#### Record excerpts

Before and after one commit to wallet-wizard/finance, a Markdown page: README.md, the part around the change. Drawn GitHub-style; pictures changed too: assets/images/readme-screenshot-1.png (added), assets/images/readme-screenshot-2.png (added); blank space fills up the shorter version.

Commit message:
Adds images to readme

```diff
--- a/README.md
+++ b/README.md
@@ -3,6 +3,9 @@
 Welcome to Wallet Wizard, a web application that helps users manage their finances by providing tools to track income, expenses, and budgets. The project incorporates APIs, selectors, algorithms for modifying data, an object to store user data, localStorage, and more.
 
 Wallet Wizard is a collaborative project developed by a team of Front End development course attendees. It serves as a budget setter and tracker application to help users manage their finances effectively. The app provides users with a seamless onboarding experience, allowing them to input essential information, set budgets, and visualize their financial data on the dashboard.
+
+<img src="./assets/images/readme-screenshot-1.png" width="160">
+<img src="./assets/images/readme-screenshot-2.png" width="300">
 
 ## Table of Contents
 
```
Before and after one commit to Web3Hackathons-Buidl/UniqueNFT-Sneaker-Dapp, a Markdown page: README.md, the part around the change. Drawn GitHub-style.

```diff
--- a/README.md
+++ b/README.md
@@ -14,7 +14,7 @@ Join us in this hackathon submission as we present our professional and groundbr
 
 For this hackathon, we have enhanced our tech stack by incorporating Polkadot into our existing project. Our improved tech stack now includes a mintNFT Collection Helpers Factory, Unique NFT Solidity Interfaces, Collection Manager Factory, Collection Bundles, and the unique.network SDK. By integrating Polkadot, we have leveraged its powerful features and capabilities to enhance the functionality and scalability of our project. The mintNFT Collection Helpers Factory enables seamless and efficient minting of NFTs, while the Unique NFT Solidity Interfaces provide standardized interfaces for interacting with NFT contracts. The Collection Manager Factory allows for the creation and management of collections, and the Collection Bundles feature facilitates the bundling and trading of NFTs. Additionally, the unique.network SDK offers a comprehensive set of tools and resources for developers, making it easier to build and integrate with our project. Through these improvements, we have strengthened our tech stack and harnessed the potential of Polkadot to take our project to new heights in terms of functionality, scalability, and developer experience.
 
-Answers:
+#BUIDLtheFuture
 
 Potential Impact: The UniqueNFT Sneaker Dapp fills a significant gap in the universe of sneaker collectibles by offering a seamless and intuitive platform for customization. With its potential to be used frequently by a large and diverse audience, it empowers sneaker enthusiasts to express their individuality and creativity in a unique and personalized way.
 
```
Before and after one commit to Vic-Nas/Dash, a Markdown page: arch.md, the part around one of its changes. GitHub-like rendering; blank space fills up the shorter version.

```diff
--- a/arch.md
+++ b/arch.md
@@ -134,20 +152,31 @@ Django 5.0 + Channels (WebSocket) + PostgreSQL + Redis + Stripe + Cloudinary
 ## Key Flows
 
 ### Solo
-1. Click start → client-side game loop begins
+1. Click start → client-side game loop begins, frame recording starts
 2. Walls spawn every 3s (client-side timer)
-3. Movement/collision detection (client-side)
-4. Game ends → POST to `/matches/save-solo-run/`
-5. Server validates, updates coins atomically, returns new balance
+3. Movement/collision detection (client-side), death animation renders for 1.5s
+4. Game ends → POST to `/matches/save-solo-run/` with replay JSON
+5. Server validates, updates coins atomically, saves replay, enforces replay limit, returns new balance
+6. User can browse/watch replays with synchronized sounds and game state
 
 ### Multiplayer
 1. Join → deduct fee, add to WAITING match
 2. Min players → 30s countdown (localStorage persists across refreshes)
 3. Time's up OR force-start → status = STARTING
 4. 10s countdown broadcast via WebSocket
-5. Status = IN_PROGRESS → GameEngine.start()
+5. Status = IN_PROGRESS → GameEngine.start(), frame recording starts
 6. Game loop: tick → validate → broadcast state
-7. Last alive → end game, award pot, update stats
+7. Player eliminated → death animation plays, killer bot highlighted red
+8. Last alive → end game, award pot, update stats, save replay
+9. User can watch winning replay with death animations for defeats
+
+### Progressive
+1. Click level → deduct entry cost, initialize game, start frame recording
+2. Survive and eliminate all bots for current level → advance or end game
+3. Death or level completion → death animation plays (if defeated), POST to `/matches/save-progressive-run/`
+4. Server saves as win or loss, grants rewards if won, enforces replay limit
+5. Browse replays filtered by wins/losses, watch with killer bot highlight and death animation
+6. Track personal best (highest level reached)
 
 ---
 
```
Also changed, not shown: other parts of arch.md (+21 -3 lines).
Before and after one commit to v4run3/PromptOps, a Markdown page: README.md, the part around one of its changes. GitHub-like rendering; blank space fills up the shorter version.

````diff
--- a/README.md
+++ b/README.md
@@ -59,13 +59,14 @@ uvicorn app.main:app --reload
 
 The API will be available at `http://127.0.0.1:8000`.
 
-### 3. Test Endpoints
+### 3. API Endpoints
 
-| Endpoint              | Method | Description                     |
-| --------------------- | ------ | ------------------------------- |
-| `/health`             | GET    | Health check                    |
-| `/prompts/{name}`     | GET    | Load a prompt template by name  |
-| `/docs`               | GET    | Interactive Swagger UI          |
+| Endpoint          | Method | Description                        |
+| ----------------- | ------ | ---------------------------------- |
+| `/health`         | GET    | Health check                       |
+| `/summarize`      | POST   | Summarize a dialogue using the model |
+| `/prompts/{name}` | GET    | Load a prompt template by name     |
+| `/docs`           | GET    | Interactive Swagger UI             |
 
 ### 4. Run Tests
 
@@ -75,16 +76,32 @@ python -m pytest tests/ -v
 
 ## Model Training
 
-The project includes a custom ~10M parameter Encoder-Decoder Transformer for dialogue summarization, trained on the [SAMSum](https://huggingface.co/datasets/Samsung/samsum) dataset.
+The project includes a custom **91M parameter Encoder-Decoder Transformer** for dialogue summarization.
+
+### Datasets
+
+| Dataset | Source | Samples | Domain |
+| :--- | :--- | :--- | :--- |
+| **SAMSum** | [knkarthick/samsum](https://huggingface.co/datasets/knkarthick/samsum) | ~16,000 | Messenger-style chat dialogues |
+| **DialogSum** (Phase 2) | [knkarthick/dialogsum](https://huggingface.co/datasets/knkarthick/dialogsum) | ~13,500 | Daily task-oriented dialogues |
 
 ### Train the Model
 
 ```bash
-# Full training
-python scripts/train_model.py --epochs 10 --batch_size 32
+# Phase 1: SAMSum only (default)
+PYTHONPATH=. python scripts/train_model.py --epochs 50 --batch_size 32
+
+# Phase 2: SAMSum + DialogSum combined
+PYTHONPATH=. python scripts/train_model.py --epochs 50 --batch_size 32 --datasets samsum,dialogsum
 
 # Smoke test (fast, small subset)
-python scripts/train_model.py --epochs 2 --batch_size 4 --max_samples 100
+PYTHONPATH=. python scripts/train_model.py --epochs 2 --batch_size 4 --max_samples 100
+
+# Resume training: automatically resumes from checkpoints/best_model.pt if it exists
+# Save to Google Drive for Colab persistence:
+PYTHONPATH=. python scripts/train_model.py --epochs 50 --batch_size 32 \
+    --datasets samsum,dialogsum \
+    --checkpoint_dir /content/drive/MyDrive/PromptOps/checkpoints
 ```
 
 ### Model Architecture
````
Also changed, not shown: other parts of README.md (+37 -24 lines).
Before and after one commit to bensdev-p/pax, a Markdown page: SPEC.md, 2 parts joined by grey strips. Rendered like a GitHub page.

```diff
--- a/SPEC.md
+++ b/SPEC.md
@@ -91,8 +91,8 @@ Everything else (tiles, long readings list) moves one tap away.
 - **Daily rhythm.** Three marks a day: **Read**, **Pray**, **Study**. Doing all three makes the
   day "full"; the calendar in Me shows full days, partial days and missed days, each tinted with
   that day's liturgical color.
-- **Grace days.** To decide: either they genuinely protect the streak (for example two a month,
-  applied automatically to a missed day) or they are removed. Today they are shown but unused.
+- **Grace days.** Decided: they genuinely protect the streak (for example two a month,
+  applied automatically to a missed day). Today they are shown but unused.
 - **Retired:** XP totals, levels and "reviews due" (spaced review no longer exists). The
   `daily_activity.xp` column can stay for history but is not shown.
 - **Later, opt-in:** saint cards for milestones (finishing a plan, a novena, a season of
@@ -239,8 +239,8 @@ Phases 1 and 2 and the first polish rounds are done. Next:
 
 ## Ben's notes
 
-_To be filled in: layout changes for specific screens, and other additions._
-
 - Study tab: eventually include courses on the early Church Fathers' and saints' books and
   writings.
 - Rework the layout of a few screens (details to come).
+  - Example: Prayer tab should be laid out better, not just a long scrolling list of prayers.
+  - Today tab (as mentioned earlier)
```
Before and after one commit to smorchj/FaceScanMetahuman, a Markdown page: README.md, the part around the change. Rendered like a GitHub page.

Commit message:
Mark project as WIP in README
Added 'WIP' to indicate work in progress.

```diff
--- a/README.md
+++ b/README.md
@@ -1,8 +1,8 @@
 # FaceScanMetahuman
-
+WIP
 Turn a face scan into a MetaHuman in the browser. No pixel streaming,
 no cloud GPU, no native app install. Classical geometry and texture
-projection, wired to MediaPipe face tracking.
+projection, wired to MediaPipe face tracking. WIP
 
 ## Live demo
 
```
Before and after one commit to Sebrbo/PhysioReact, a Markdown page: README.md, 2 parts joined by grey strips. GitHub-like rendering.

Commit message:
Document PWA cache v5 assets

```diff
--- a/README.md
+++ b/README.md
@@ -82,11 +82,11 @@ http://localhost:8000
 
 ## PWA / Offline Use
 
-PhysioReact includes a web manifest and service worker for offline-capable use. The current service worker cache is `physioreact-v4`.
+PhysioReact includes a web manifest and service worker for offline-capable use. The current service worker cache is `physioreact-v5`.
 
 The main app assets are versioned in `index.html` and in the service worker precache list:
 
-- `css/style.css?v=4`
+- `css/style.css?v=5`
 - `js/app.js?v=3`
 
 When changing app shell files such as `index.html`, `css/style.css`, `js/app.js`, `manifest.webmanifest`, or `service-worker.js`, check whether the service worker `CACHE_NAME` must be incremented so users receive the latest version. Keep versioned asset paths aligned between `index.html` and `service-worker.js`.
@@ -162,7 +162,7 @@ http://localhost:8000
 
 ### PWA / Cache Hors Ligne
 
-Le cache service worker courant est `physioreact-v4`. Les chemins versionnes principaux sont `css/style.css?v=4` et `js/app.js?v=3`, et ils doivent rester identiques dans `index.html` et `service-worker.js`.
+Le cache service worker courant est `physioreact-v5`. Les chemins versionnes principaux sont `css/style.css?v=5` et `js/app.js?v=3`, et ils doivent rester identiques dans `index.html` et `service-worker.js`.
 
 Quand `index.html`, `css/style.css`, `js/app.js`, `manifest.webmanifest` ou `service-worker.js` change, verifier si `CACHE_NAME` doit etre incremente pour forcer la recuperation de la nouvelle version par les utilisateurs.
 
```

########

* _Assignment_
Looking through the data above, copy out each line in which the string "Rendered" occurs.

* _Result_
Before and after one commit to bensdev-p/pax, a Markdown page: SPEC.md, 2 parts joined by grey strips. Rendered like a GitHub page.
Before and after one commit to smorchj/FaceScanMetahuman, a Markdown page: README.md, the part around the change. Rendered like a GitHub page.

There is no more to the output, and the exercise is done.